> PROBLEM STATEMENT
When you reach the line that contains "Payloads] --> Services[WebhookService]", begin copying exactly, and continue through the last line of the data; no pictures belong in the copy.

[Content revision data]
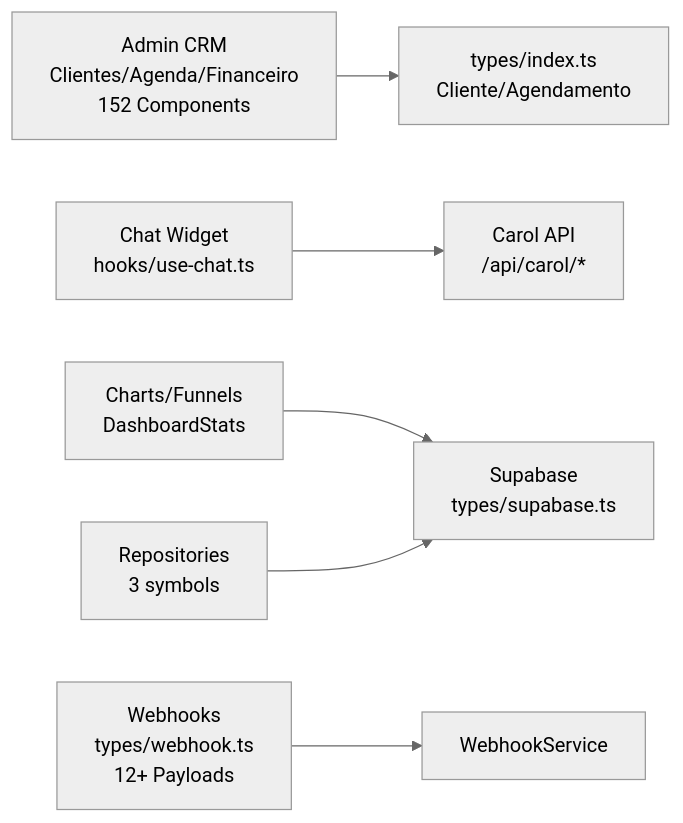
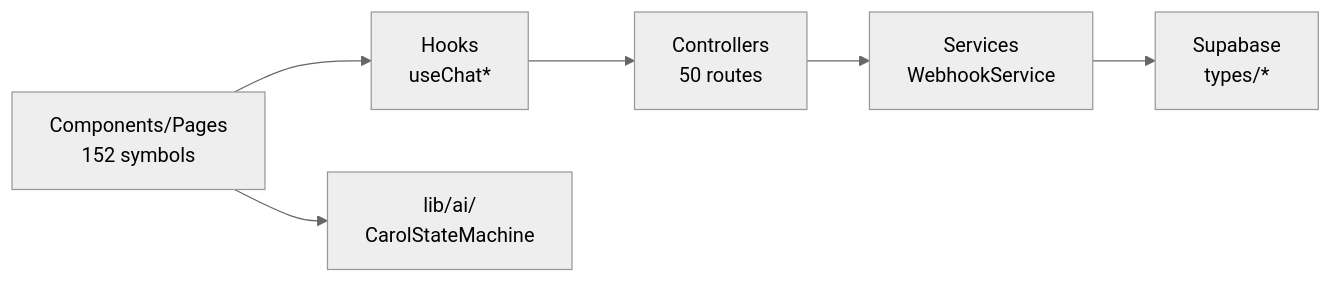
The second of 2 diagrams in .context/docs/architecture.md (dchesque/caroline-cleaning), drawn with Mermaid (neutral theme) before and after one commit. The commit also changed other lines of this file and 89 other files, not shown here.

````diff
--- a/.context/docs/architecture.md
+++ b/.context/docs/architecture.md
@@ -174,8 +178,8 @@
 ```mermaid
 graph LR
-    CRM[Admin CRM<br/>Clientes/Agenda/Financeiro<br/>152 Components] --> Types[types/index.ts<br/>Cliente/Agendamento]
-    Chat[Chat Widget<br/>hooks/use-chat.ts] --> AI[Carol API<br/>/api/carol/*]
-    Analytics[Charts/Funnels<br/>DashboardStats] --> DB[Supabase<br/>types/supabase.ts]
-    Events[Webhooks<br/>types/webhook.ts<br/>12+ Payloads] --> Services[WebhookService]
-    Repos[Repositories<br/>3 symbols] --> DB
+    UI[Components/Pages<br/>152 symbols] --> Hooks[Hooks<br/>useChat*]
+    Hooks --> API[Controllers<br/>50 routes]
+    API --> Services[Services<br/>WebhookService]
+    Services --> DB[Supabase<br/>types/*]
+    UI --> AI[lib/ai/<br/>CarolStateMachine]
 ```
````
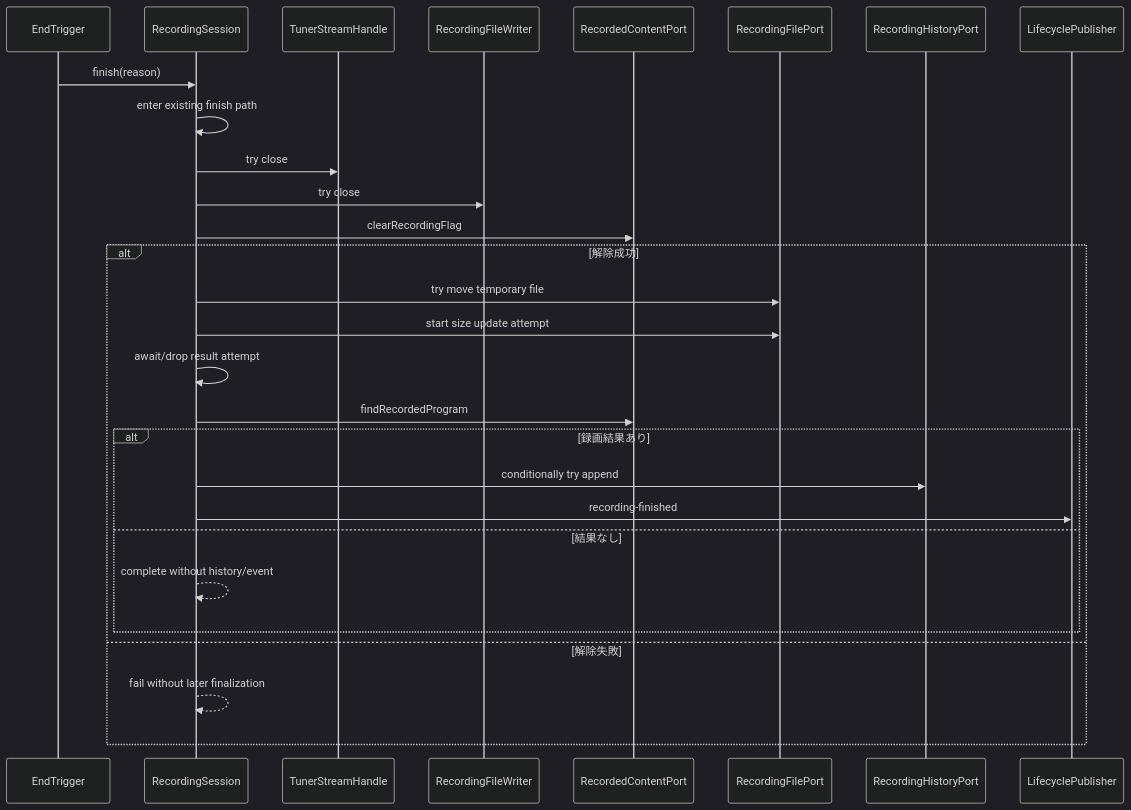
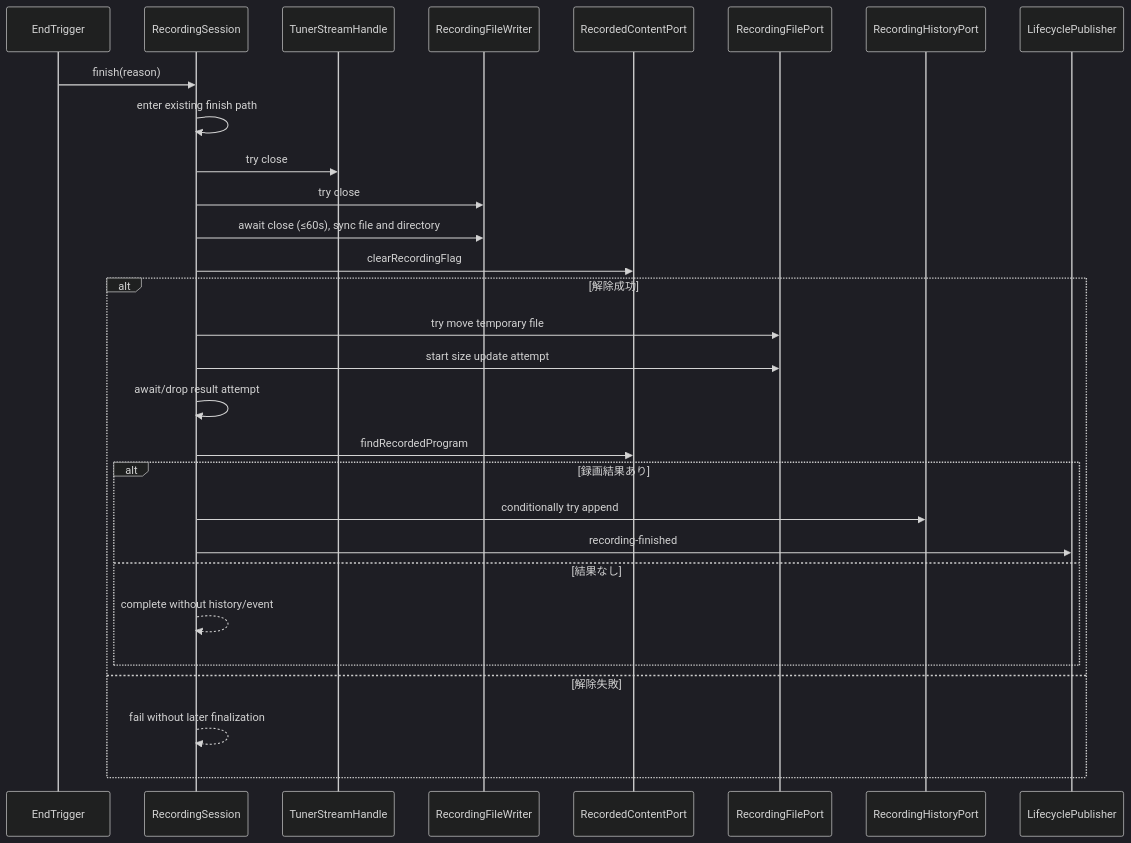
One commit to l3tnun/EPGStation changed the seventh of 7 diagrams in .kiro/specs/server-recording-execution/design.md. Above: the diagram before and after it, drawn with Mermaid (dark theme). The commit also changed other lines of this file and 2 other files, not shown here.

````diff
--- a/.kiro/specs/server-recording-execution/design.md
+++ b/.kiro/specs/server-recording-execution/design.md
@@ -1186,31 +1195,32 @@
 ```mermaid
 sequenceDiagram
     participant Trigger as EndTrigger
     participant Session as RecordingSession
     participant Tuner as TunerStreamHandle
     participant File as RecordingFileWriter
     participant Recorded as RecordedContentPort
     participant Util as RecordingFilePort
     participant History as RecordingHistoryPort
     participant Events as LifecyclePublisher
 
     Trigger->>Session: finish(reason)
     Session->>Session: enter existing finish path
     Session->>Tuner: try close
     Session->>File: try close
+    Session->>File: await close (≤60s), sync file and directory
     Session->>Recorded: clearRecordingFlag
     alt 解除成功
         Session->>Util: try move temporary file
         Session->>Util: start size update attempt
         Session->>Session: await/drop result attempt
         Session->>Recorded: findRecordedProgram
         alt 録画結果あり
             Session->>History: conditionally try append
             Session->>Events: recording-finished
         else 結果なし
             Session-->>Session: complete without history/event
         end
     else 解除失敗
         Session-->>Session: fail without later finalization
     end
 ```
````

> YOUR RESPONSE
-    Events[Webhooks<br/>types/webhook.ts<br/>12+ Payloads] --> Services[WebhookService]
-    Repos[Repositories<br/>3 symbols] --> DB
+    UI[Components/Pages<br/>152 symbols] --> Hooks[Hooks<br/>useChat*]
+    Hooks --> API[Controllers<br/>50 routes]
+    API --> Services[Services<br/>WebhookService]
+    Services --> DB[Supabase<br/>types/*]
+    UI --> AI[lib/ai/<br/>CarolStateMachine]
 ```
````
One commit to l3tnun/EPGStation changed the seventh of 7 diagrams in .kiro/specs/server-recording-execution/design.md. Above: the diagram before and after it, drawn with Mermaid (dark theme). The commit also changed other lines of this file and 2 other files, not shown here.

````diff
--- a/.kiro/specs/server-recording-execution/design.md
+++ b/.kiro/specs/server-recording-execution/design.md
@@ -1186,31 +1195,32 @@
 ```mermaid
 sequenceDiagram
     participant Trigger as EndTrigger
     participant Session as RecordingSession
     participant Tuner as TunerStreamHandle
     participant File as RecordingFileWriter
     participant Recorded as RecordedContentPort
     participant Util as RecordingFilePort
     participant History as RecordingHistoryPort
     participant Events as LifecyclePublisher
 
     Trigger->>Session: finish(reason)
     Session->>Session: enter existing finish path
     Session->>Tuner: try close
     Session->>File: try close
+    Session->>File: await close (≤60s), sync file and directory
     Session->>Recorded: clearRecordingFlag
     alt 解除成功
         Session->>Util: try move temporary file
         Session->>Util: start size update attempt
         Session->>Session: await/drop result attempt
         Session->>Recorded: findRecordedProgram
         alt 録画結果あり
             Session->>History: conditionally try append
             Session->>Events: recording-finished
         else 結果なし
             Session-->>Session: complete without history/event
         end
     else 解除失敗
         Session-->>Session: fail without later finalization
     end
 ```
````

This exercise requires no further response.